In 1742 Dodington acknowledged that he had been married for seventeen years to a Mrs. Behan, who had been regarded as his mistress. According to Walpole he had been unable to acknowledge the marriage until the death of a Mrs. Strawbridge, to whom he had given a bond for 10,000l. that he would marry no one else (Walpole, Letters, i. 216, 296; ix. 91). Mrs. Dodington died about the end of 1756 (ib. iii. 54). Dodington left no children, and upon his death Eastbury went to Lord Temple, with whom he was connected through his grandmother (see above). All but one wing was pulled down in 1795 by Lord Temple (created Marquis of Buckingham in 1784), who had vainly offered 200l. a year to any one who would live in it. Dodington left all his disposable property to a cousin, Thomas Wyndham of Hammersmith. The Hammersmith villa was afterwards the property of the margrave of Anspach. His papers were left to Wyndham on condition that those alone should be published which might ‘do honour to his memory.’ They were left to Wyndham's nephew, Henry Penruddocke Wyndham, who published the diary in 1784, persuading himself by some judicious sophistry that the phrase in the will ought not to hinder the publication. It is the most curious illustration in existence of the character of the servile place-hunters of the time, with unctuous professions of virtuous sentiment which serve to heighten the effect. It also contains some curious historical information, especially as to the Prince and Princess of Wales during the period 1749–60.

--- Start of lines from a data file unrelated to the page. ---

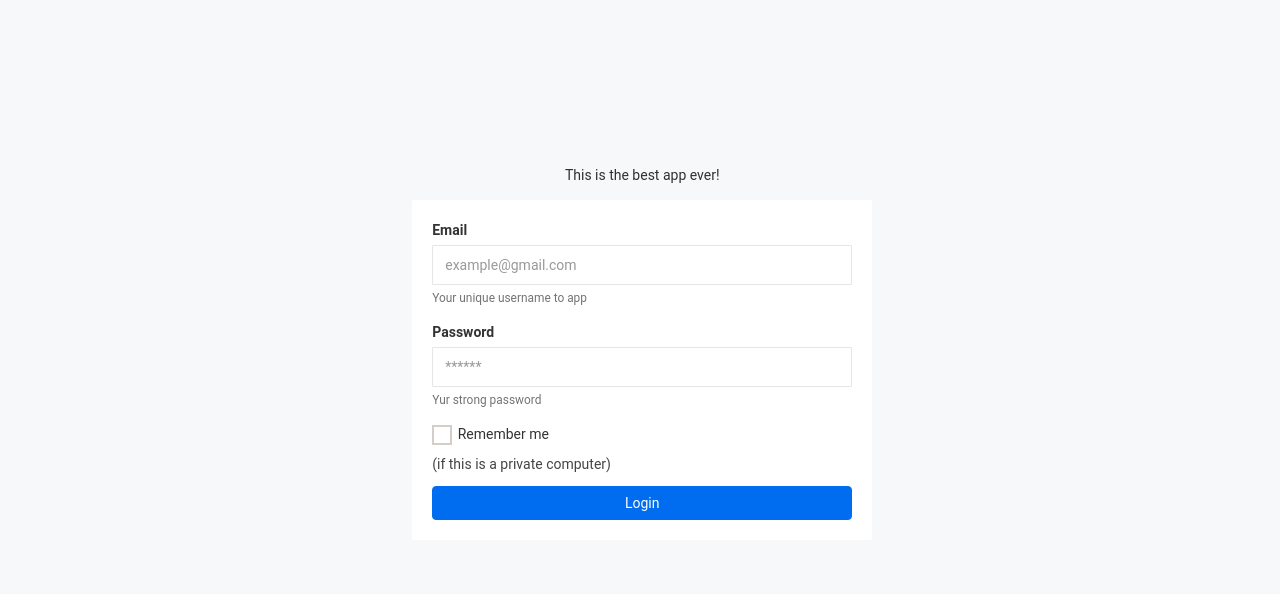
Repository: walterjnr1/crowdfunding-system
Page: http://localhost/Admin/login.php
An editor plug-in stored every save of this project. The page is shown before and after the next save, followed by the edit.
The browser window is 1280 px wide. The pictures show the whole page.
Some web fonts or font styles are not loaded; a fallback is used. The page is run by PHP 8.4 with error messages shown; the project is at /var/www/html/. Other server files are loaded and not shown.

Above is the page before, as saved 2025-02-20 12:05:57.

### Admin/login.php
<!doctype html>
<html class="no-js" lang="en">

<head>
    <meta charset="utf-8">
    <meta http-equiv="x-ua-compatible" content="ie=edge">
    <title>Login</title>
    <meta name="description" content="">
    <meta name="viewport" content="width=device-width, initial-scale=1">
    <!-- favicon
		============================================ -->
    <link rel="icon" type="image/png" sizes="16x16" href="../uploadImage/Logo/logo.png">
    <!-- Google Fonts
		============================================ -->
    <link href="https://fonts.googleapis.com/css?family=Play:400,700" rel="stylesheet">
    <!-- Bootstrap CSS
		============================================ -->
    <link rel="stylesheet" href="css/bootstrap.min.css">
    <!-- Bootstrap CSS
		============================================ -->
    <link rel="stylesheet" href="css/font-awesome.min.css">
    <!-- owl.carousel CSS
		============================================ -->
    <link rel="stylesheet" href="css/owl.carousel.css">
    <link rel="stylesheet" href="css/owl.theme.css">
    <link rel="stylesheet" href="css/owl.transitions.css">
    <!-- animate CSS
		============================================ -->
    <link rel="stylesheet" href="css/animate.css">
    <!-- normalize CSS
		============================================ -->
    <link rel="stylesheet" href="css/normalize.css">
    <!-- main CSS
		============================================ -->
    <link rel="stylesheet" href="css/main.css">
    <!-- morrisjs CSS
		============================================ -->
    <link rel="stylesheet" href="css/morrisjs/morris.css">
    <!-- mCustomScrollbar CSS
		============================================ -->
    <link rel="stylesheet" href="css/scrollbar/jquery.mCustomScrollbar.min.css">
    <!-- metisMenu CSS
		============================================ -->
    <link rel="stylesheet" href="css/metisMenu/metisMenu.min.css">
    <link rel="stylesheet" href="css/metisMenu/metisMenu-vertical.css">
    <!-- calendar CSS
		============================================ -->
    <link rel="stylesheet" href="css/calendar/fullcalendar.min.css">
    <link rel="stylesheet" href="css/calendar/fullcalendar.print.min.css">
    <!-- forms CSS
		============================================ -->
    <link rel="stylesheet" href="css/form/all-type-forms.css">
    <!-- style CSS
		============================================ -->
    <link rel="stylesheet" href="style.css">
    <!-- responsive CSS
		============================================ -->
    <link rel="stylesheet" href="css/responsive.css">
    <!-- modernizr JS
		============================================ -->
    <script src="js/vendor/modernizr-2.8.3.min.js"></script>
</head>

<body>
    <!--[if lt IE 8]>
		<p class="browserupgrade">You are using an <strong>outdated</strong> browser. Please <a href="http://browsehappy.com/">upgrade your browser</a> to improve your experience.</p>
	<![endif]-->
	<div class="error-pagewrap">
		<div class="error-page-int">
			<div class="text-center m-b-md custom-login">
				<p>This is the best app ever!</p>
			</div>
			<div class="content-error">
				<div class="hpanel">
                    <div class="panel-body">
                        <form action="#" id="loginForm">
                            <div class="form-group">
                                <label class="control-label" for="username">Email</label>
                                <input type="text" placeholder="example@gmail.com" title="Please enter you username" required="" value="" name="username" id="username" class="form-control">
                                <span class="help-block small">Your unique username to app</span>
                            </div>
                            <div class="form-group">
                                <label class="control-label" for="password">Password</label>
                                <input type="password" title="Please enter your password" placeholder="******" required="" value="" name="password" id="password" class="form-control">
                                <span class="help-block small">Yur strong password</span>
                            </div>
                            <div class="checkbox login-checkbox">
                                <label>
										<input type="checkbox" class="i-checks"> Remember me </label>
                                <p class="help-block small">(if this is a private computer)</p>
                            </div>
                            <button class="btn btn-success btn-block loginbtn">Login</button>
                        </form>
                    </div>
                </div>
			</div>
			<div class="text-center login-footer">
<?php ?>
			</div>
		</div>
    </div>
    <!-- jquery
		============================================ -->
    <script src="js/vendor/jquery-1.12.4.min.js"></script>
    <!-- bootstrap JS
		============================================ -->
    <script src="js/bootstrap.min.js"></script>
    <!-- wow JS
		============================================ -->
    <script src="js/wow.min.js"></script>
    <!-- price-slider JS
		============================================ -->
    <script src="js/jquery-price-slider.js"></script>
    <!-- meanmenu JS
		============================================ -->
    <script src="js/jquery.meanmenu.js"></script>
    <!-- owl.carousel JS
		============================================ -->
    <script src="js/owl.carousel.min.js"></script>
    <!-- sticky JS
		============================================ -->
    <script src="js/jquery.sticky.js"></script>
    <!-- scrollUp JS
		============================================ -->
    <script src="js/jquery.scrollUp.min.js"></script>
    <!-- mCustomScrollbar JS
		============================================ -->
    <script src="js/scrollbar/jquery.mCustomScrollbar.concat.min.js"></script>
    <script src="js/scrollbar/mCustomScrollbar-active.js"></script>
    <!-- metisMenu JS
		============================================ -->
    <script src="js/metisMenu/metisMenu.min.js"></script>
    <script src="js/metisMenu/metisMenu-active.js"></script>
    <!-- tab JS
		============================================ -->
    <script src="js/tab.js"></script>
    <!-- icheck JS
		============================================ -->
    <script src="js/icheck/icheck.min.js"></script>
    <script src="js/icheck/icheck-active.js"></script>
    <!-- plugins JS
		============================================ -->
    <script src="js/plugins.js"></script>
    <!-- main JS
		============================================ -->
    <script src="js/main.js"></script>
    <!-- tawk chat JS
		============================================ -->
    <script src="js/tawk-chat.js"></script>
</body>

</html>

### Admin/css/main.css
/*! HTML5 Boilerplate v5.2.0 | MIT License | https://html5boilerplate.com/ */

/*
 * What follows is the result of much research on cross-browser styling.
 * Credit left inline and big thanks to Nicolas Gallagher, Jonathan Neal,
 * Kroc Camen, and the H5BP dev community and team.
 */

/* ==========================================================================
   Base styles: opinionated defaults
   ========================================================================== */

html {
    color: #222;
    font-size: 1em;
    line-height: 1.4;
}

/*
 * Remove text-shadow in selection highlight:
 * https://twitter.com/miketaylr/status/12228805301
 *
 * These selection rule sets have to be separate.
 * Customize the background color to match your design.
 */

::-moz-selection {
    background: #b3d4fc;
    text-shadow: none;
}

::selection {
    background: #b3d4fc;
    text-shadow: none;
}

/*
 * A better looking default horizontal rule
 */

hr {
    display: block;
    height: 1px;
    border: 0;
    border-top: 1px solid #ccc;
    margin: 1em 0;
    padding: 0;
}

/*
 * Remove the gap between audio, canvas, iframes,
 * images, videos and the bottom of their containers:
 * https://github.com/h5bp/html5-boilerplate/issues/440
 */

audio,
canvas,
iframe,
img,
svg,
video {
    vertical-align: middle;
}

/*
 * Remove default fieldset styles.
 */

fieldset {
    border: 0;
    margin: 0;
    padding: 0;
}

/*
 * Allow only vertical resizing of textareas.
 */

textarea {
    resize: vertical;
}

/* ==========================================================================
   Browser Upgrade Prompt
   ========================================================================== */

.browserupgrade {
    margin: 0.2em 0;
    background: #ccc;
    color: #000;
    padding: 0.2em 0;
}

/* ==========================================================================
   Author's custom styles
   ========================================================================== */

















/* ==========================================================================
   Helper classes
   ========================================================================== */

/*
 * Hide visually and from screen readers:
 */

.hidden {
    display: none !important;
}

/*
 * Hide only visually, but have it available for screen readers:
 * http://snook.ca/archives/html_and_css/hiding-content-for-accessibility
 */

.visuallyhidden {
    border: 0;
    clip: rect(0 0 0 0);
    height: 1px;
    margin: -1px;
    overflow: hidden;
    padding: 0;
    position: absolute;
    width: 1px;
}

/*
 * Extends the .visuallyhidden class to allow the element
 * to be focusable when navigated to via the keyboard:
 * https://www.drupal.org/node/897638
 */

.visuallyhidden.focusable:active,
.visuallyhidden.focusable:focus {
    clip: auto;
    height: auto;
    margin: 0;
    overflow: visible;
    position: static;
    width: auto;
}

/*
 * Hide visually and from screen readers, but maintain layout
 */

.invisible {
    visibility: hidden;
}

/*
 * Clearfix: contain floats
 *
 * For modern browsers
 * 1. The space content is one way to avoid an Opera bug when the
 *    `contenteditable` attribute is included anywhere else in the document.
 *    Otherwise it causes space to appear at the top and bottom of elements
 *    that receive the `clearfix` class.
 * 2. The use of `table` rather than `block` is only necessary if using
 *    `:before` to contain the top-margins of child elements.
 */

.clearfix:before,
.clearfix:after {
    content: " "; /* 1 */
    display: table; /* 2 */
}

.clearfix:after {
    clear: both;
}

/* ==========================================================================
   EXAMPLE Media Queries for Responsive Design.
   These examples override the primary ('mobile first') styles.
   Modify as content requires.
   ========================================================================== */

@media only screen and (min-width: 35em) {
    /* Style adjustments for viewports that meet the condition */
}

@media print,
       (-webkit-min-device-pixel-ratio: 1.25),
       (min-resolution: 1.25dppx),
       (min-resolution: 120dpi) {
    /* Style adjustments for high resolution devices */
}

/* ==========================================================================
   Print styles.
   Inlined to avoid the additional HTTP request:
   http://www.phpied.com/delay-loading-your-print-css/
   ========================================================================== */

@media print {
    *,
    *:before,
    *:after {
        background: transparent !important;
        color: #000 !important; /* Black prints faster:
                                   http://www.sanbeiji.com/archives/953 */
        box-shadow: none !important;
        text-shadow: none !important;
    }

    a,
    a:visited {
        text-decoration: underline;
    }

    a[href]:after {
        content: " (" attr(href) ")";
    }

    abbr[title]:after {
        content: " (" attr(title) ")";
    }

    /*
     * Don't show links that are fragment identifiers,
     * or use the `javascript:` pseudo protocol
     */

    a[href^="#"]:after,
    a[href^="javascript:"]:after {
        content: "";
    }

    pre,
    blockquote {
        border: 1px solid #999;
        page-break-inside: avoid;
    }

    /*
     * Printing Tables:
     * http://css-discuss.incutio.com/wiki/Printing_Tables
     */

    thead {
        display: table-header-group;
    }

    tr,
    img {
        page-break-inside: avoid;
    }

    img {
        max-width: 100% !important;
    }

    p,
    h2,
    h3 {
        orphans: 3;
        widows: 3;
    }

    h2,
    h3 {
        page-break-after: avoid;
    }
}

### Admin/css/metisMenu/metisMenu-vertical.css
.sidebar-nav {
    background: #fff;
}
.sidebar-nav ul {
    padding: 0;
    margin: 0;
    list-style: none;
    background: #f5f5f5;
}
.sidebar-nav .metismenu {
    background: #fff;
    display: -webkit-box;
    display: -ms-flexbox;
    display: flex;
    -webkit-box-orient: vertical;
    -webkit-box-direction: normal;
    -ms-flex-direction: column;
    flex-direction: column;
}
.sidebar-nav .metismenu li + li {
  margin-top: 5px;
}
.sidebar-nav .metismenu li:last-child {
  margin-bottom: 5px;
}
.sidebar-nav .metismenu > li {
/*    -webkit-box-flex: 1;
    -ms-flex: 1 1 0%;
    flex: 1 1 0%;*/
    display: -webkit-box;
    display: -ms-flexbox;
    display: flex;
    -webkit-box-orient: vertical;
    -webkit-box-direction: normal;
    -ms-flex-direction: column;
    flex-direction: column;
    position: relative;
}
.sidebar-nav .metismenu a {
    position: relative;
    display: block;
    padding: 13px 15px;
    color: #444;
    outline-width: 0;
    transition: all .3s ease-out;
	font-size:16px;
	font-weight:400;
}

.sidebar-nav .metismenu ul a {
    padding: 10px 15px 10px 40px;
}

.sidebar-nav .metismenu ul ul a {
    padding: 10px 15px 10px 45px;
}
.sidebar-nav .metismenu a:hover,
.sidebar-nav .metismenu a:focus,
.sidebar-nav .metismenu a:active {
    color: #555;
    text-decoration: none;
    background: #e12503;
}
.sidebar-nav .metismenu li .icon-wrap{
	margin-right:5px;
	font-size:20px;
	color:#303030;
}
.sidebar-nav .metismenu li .sub-icon-mg{
	margin-right:5px;
	font-size:16px;
}
#sidebar.active .metismenu li .mini-click-non{
	display:none;
}
#sidebar.active .metismenu li .has-arrow:after{
	display:none;
}
#sidebar.active .metismenu li .submenu-angle li a {
    padding: 10px 20px 10px 20px;
}

Loaded but not shown: Admin/css/bootstrap.min.css (library); Admin/css/font-awesome.min.css (library); Admin/css/owl.carousel.css (common file); Admin/css/owl.theme.css (common file); Admin/css/owl.transitions.css (library); Admin/css/animate.css (library); Admin/css/normalize.css (library); Admin/css/morrisjs/morris.css (common file); Admin/css/scrollbar/jquery.mCustomScrollbar.min.css (library); Admin/css/metisMenu/metisMenu.min.css (common file); Admin/css/calendar/fullcalendar.min.css (library); Admin/css/calendar/fullcalendar.print.min.css (common file); Admin/css/form/all-type-forms.css (library); Admin/js/bootstrap.min.js (library); Admin/js/wow.min.js (library); Admin/js/jquery-price-slider.js (library); Admin/js/jquery.meanmenu.js (library); Admin/js/owl.carousel.min.js (library); Admin/js/jquery.sticky.js (library); Admin/js/jquery.scrollUp.min.js (common file); Admin/js/scrollbar/jquery.mCustomScrollbar.concat.min.js (library); Admin/js/metisMenu/metisMenu.min.js (library); Admin/js/metisMenu/metisMenu-active.js (common file); Admin/js/icheck/icheck.min.js (library); Admin/js/icheck/icheck-active.js (common file); Admin/js/tawk-chat.js (common file); Admin/js/tab.js (155 lines, source omitted); Admin/js/main.js (100 lines, source omitted); Admin/js/scrollbar/mCustomScrollbar-active.js (58 lines, source omitted); Admin/js/plugins.js (24 lines, source omitted); Admin/style.css (4721 lines, source omitted); Admin/css/responsive.css (755 lines, source omitted)

After the next save:
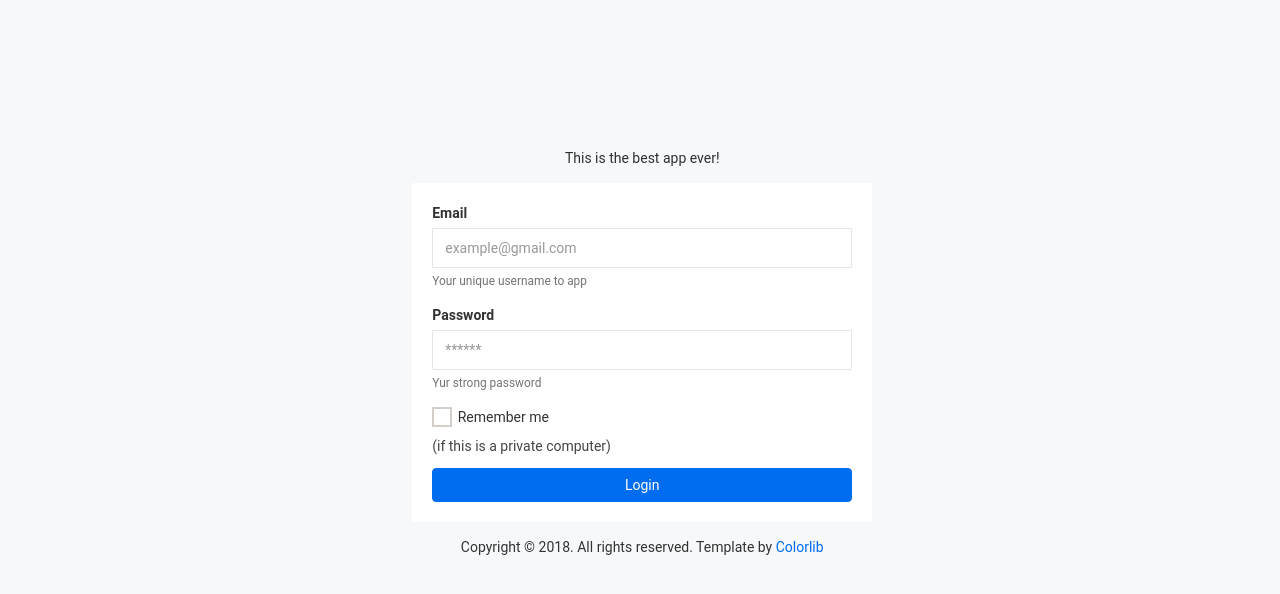
Saved 4 s later.
--- a/Admin/login.php
+++ b/Admin/login.php
@@ -95,7 +95,7 @@
                 </div>
 			</div>
 			<div class="text-center login-footer">
-<?php ?>
+				<p>Copyright © 2018. All rights reserved. Template by <a href="https://colorlib.com/wp/templates/">Colorlib</a></p>
 			</div>
 		</div>
     </div>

Dodington more or less inspired various political papers and pamphlets, including the ‘Remembrancer,’ written by Rudolph in 1745; the ‘Test,’ attacking Pitt in 1756–7; and some, it is said, too indelicate for publication. He addressed a poem to Sir R. Walpole on his birthday, 26 Aug. 1726; and an epistle to Walpole is in Dodsley's collection (1775, iv. 223, vi. 129). A manuscript copy of the last is in Addit. MS. 22629, f. 1841. A line from it, ‘In power a servant, out of power a friend,' is quoted in Pope's 'Epilogue to the Satires' (dialogue ii. l. 161). It has been said that this poem is identical with an epistle addressed to Bute and published in 1776 with corrections by the author of 'Night Thoughts.' In fact, however, the two poems are quite different.
[Dodington's Diary; Walpole's Memoirs of George II, i. 87, 88, 437-42, ii. 320; H. Walpole's Letters; Coxe's Walpole; Coxe's Pelham Administration; Fitzmaurice's Shelburne, i. 120-2; Chesterfield's Letters (1853), v. 385; Harvey's Memoirs, i. 431-4; Seward's Anecdotes (under 'Chatham'), vol. ii.; Collinson's Somersetshire, iii. 518.]